Housing inventory is even lower in Glendale, where the number of single-family homes on the market dropped nearly 50% last month compared to the same period in 2011, according to a report by Realtor Keith Sorem with Keller Williams of Glendale.
The drop was even steeper for the amount of condominiums on the market, falling by more than 54%, according to Sorem’s report.
UCLA real estate professor Paul Habibi said another factor contributing to the reduced inventory is the fact that investors are stepping in, buying houses at low prices and then renting them in hopes of selling when prices rebound.
“It’s a profitable venture,” he said.
He added that rents have remained relatively high. And depending on how the home’s purchase is financed, a monthly rent payment can cover the mortgage, interest and property taxes, Habibi said.
It’s a nationwide trend, he said, that probably won’t change until new home construction picks up again, hopefully in a few years.
“But it won’t be like it was,” Habibi cautioned.
Housing affordability is also leading to homes selling quickly, Paul said. Years ago, only 13% of Californians could afford a median-priced home, he said, but that number has jumped to about 67% today.
“Affordability is at a generational low,” he said.
In looking at other information on the latest stats, the median price of a single-family home decreased last month compared to February 2011, but the median condominium price climbed.
The median price for a home was $421,000 last month, a 15% drop from $497,500 the same month a year prior.
The number of single-family homes sold was unchanged, holding steady at 26.
The median price of a condo was $335,000 last month, a 14% bump up from 288,250 in February 2011.

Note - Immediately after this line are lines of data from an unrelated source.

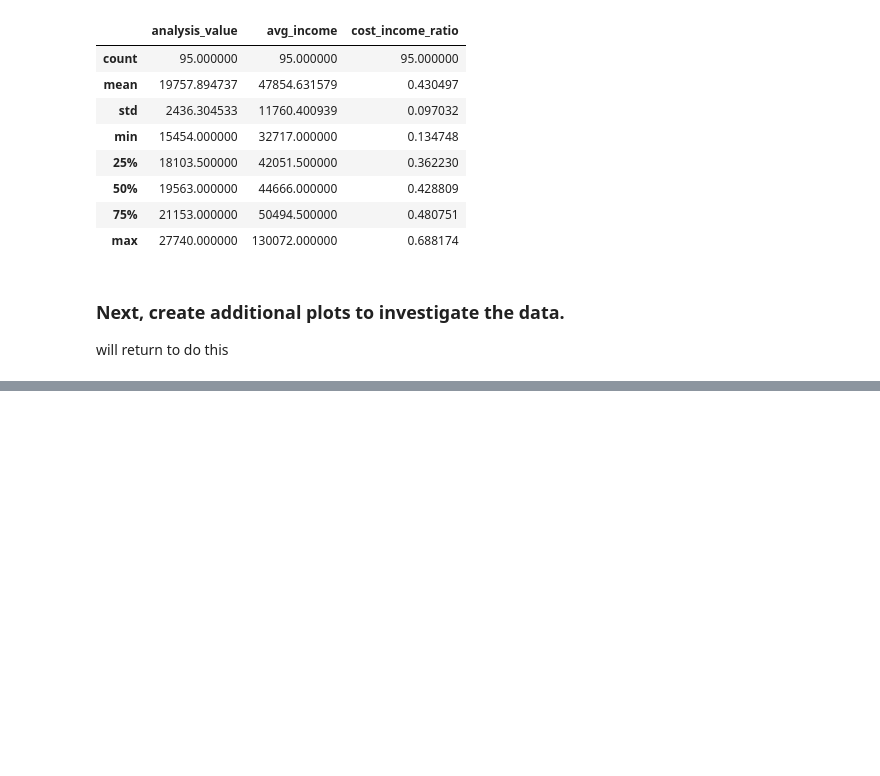
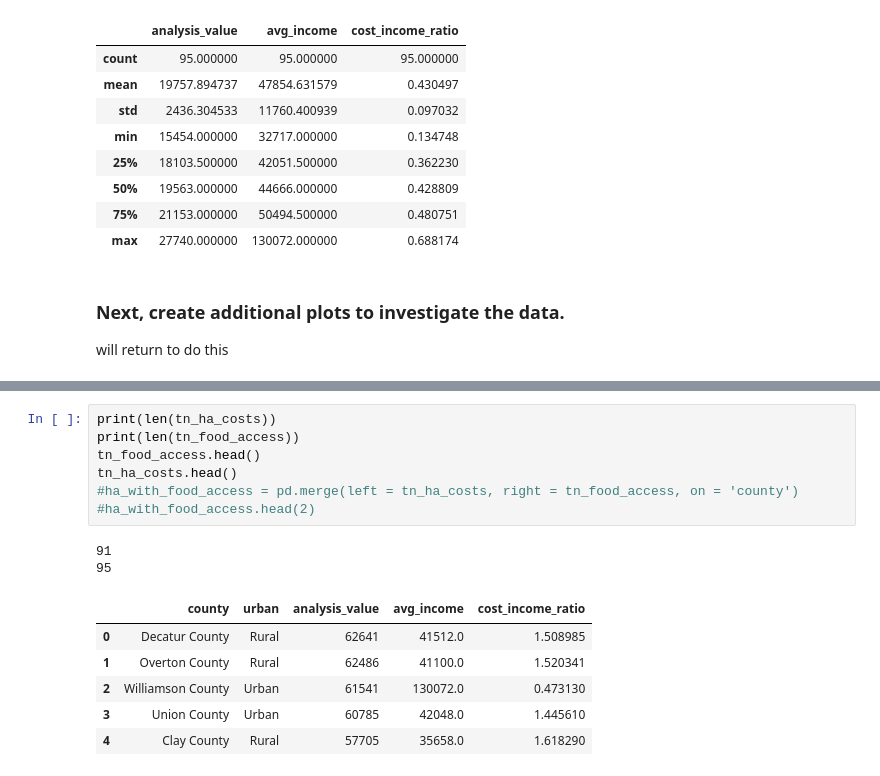
Before and after one commit to norajunef/vanderbilt-data-essentials-cohort-2, a Jupyter notebook: TN Med Health_week1.ipynb, the cells around one changed output, grey strips where cells are left out. Drawn from its saved outputs; the diff is of its cells as text; blank space fills up the shorter version.

```diff
--- a/TN Med Health_week1.ipynb
+++ b/TN Med Health_week1.ipynb
@@ -595,0 +643,16 @@ will return to do this
+# %%
+print(len(tn_ha_costs))
+print(len(tn_food_access))
+tn_food_access.head()
+tn_ha_costs.head()
+#ha_with_food_access = pd.merge(left = tn_ha_costs, right = tn_food_access, on = 'county')
+#ha_with_food_access.head(2)
+# %% [output]
+91
+95
+|  | county | urban | analysis_value | avg_income | cost_income_ratio |
+| 0 | Decatur County | Rural | 62641 | 41512.0 | 1.508985 |
+| 1 | Overton County | Rural | 62486 | 41100.0 | 1.520341 |
+| 2 | Williamson County | Urban | 61541 | 130072.0 | 0.473130 |
+| 3 | Union County | Urban | 60785 | 42048.0 | 1.445610 |
+| 4 | Clay County | Rural | 57705 | 35658.0 | 1.618290 |
```
Also changed, not shown: parts of 8 cells of this notebook, 5 other files.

However, the number of condo sales dropped from eight in February 2011 to only three last month.